‘I was banking on a fine day in June, but one never knows...and now it is all academic in any case.’
A breeze whipped golden tendrils of hair across her forehead and she drew her cloak closely about herself. She scoured her mind for a different topic of conversation but didn’t feel determined to rid herself of his company.
‘It seems the dowager was liked and respected by a great many people. My father has sung her sincere praises and those of her late husband.’
‘They were nice people. The late Lady Blackthorne was always kind and friendly to me. I was made to feel at home when I spent school holidays with Alex here at the Hall.’
Bea smiled. ‘You have known each other a long time?’
‘More than twenty years.’
‘I expect you were a couple of young scamps.’
‘Indeed we were...’ Hugh chuckled in private reminiscence, then sensed Bea’s questioning eyes on him. ‘Please don’t ask me to elaborate.’

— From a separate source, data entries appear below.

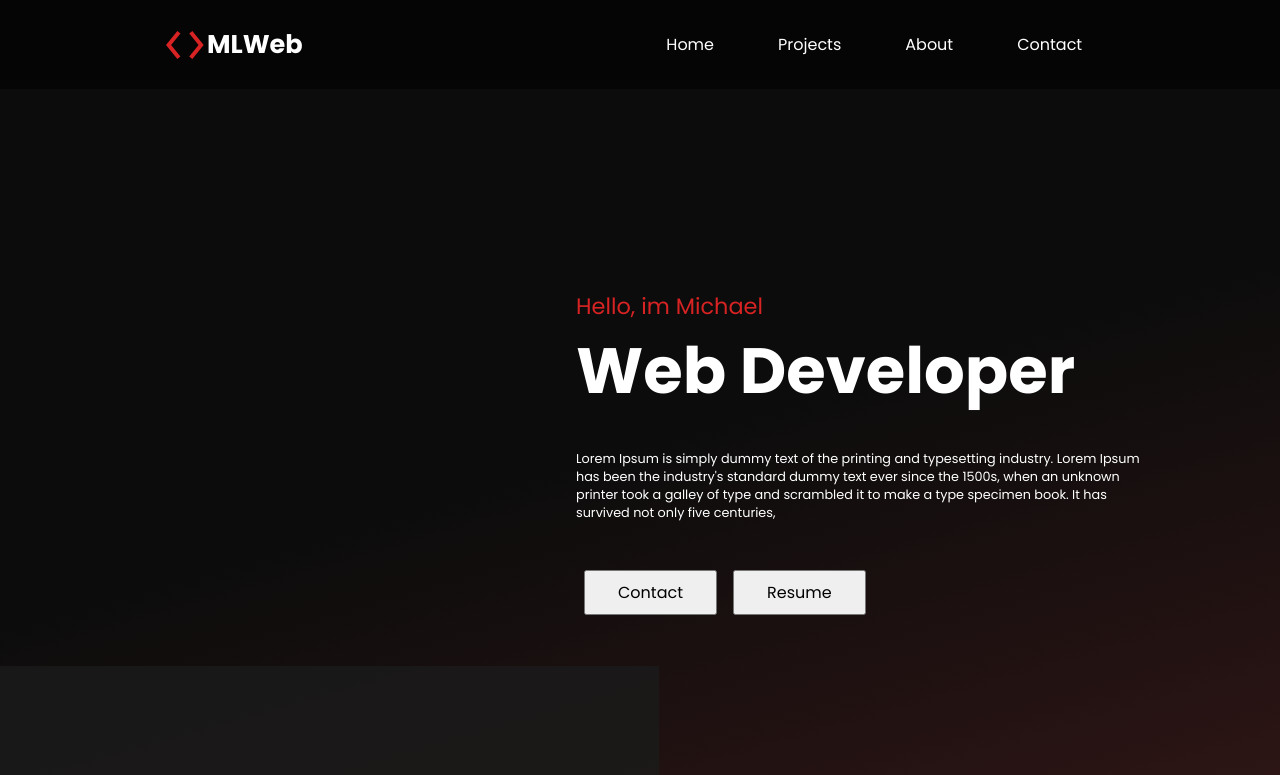
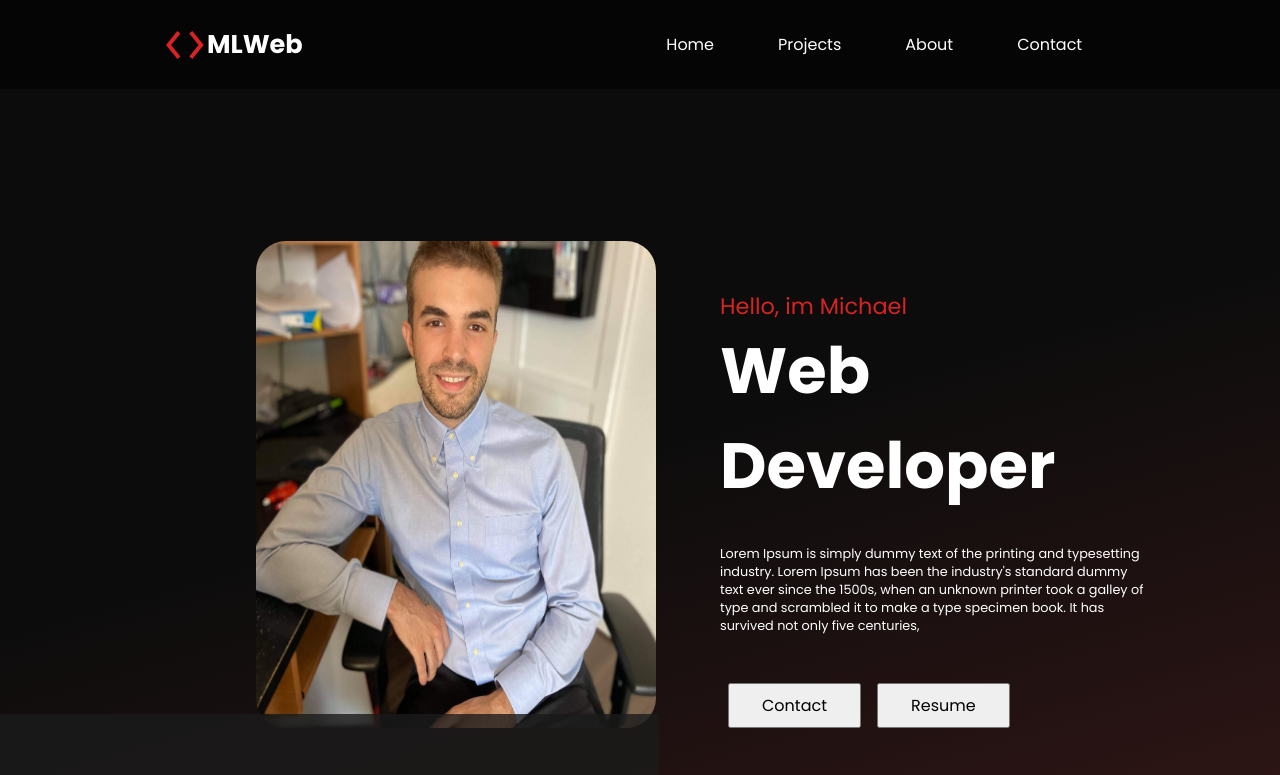
Before and after one commit to mlcoding111/Modern-Portfolio, a React (Create React App) app: page / in a window 1280 px wide. Shown: the top 775 px of the page. Built offline with nearby package versions, Linux system fonts and the light colour scheme.

Commit message:
Updated Header style and uploaded hero-img

```diff
--- a/src/containers/Header/index.jsx
+++ b/src/containers/Header/index.jsx
@@ -10,7 +10,9 @@ function Header() {
         <StickyBox />
         <div className="hero">
 
-          <div className="hero-img"></div>
+          <div className="hero-img">
+            <img src={require("./me.jpg")} width="400"></img>
+          </div>
 
           <div className="hero-description">
             <div className="hero-text">
--- a/src/containers/Header/styles.js
+++ b/src/containers/Header/styles.js
@@ -63,11 +63,21 @@ export const Header = styled.header`
   }
 
   .hero-description{
-    flex: 2;
+    flex: 1;
   }
+  .hero-img{
+    display: flex;
+  }
+
+  img{
+    margin-left: auto;
+    border-radius: 30px;
+  }
+
   .hero-button{
     display: flex;
   }
+
   .hero-button > *{
     padding-block: min(20vh, .5rem);
     padding-inline: min(8em, 2em);
```
Also changed, not shown: src/containers/Header/me.jpg (added).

‘Well, sir, now you’ve hinted at your wickedness I feel I must press for more details.’ A teasing blue glance peeked at his lean, tanned profile.
‘Just the usual boyish antics...climbing trees, catching frogs and tadpoles, building camp fires that rage out of control,’ Hugh admitted with a hint of drollery.
‘A fire...out of control?’ Beatrice echoed with scandalised interest.
‘It was a dry summer...’ Hugh’s inflection implied that the drought mitigated the disaster. ‘Luckily for us the old viscount remained reasonably restrained when learning that his son and heir together with his best friend had burned down a newly planted copse of oak saplings while frying eggs for their supper.’
Beatrice choked a horrified laugh. ‘Thank goodness neither of you were injured.’
‘I burned myself trying to put the fire out...’ Hugh flexed long-fingered hands.
Bea had never before noticed, or felt when he’d caressed her, that area of puckered skin on one of his palms. She recalled his touch had always been blissfully tender. Quickly she shoved the disturbing memory far back in her mind before he became puzzled as to what he might have said or done to make her blush.
‘It was quite an inferno,’ Hugh admitted. ‘It frightened the life out of the viscountess; she made Alex and me amuse ourselves indoors for the rest of the holiday. We rolled marbles with bandaged hands till we were sick of the sight of them. Even when the physician told us we were fit to be let out we were kept confined to barracks. But I wasn’t sent home in well-deserved disgrace.’ His boyish expression became grave. ‘I could give you many other instances of Susannah’s kindness and tolerance.’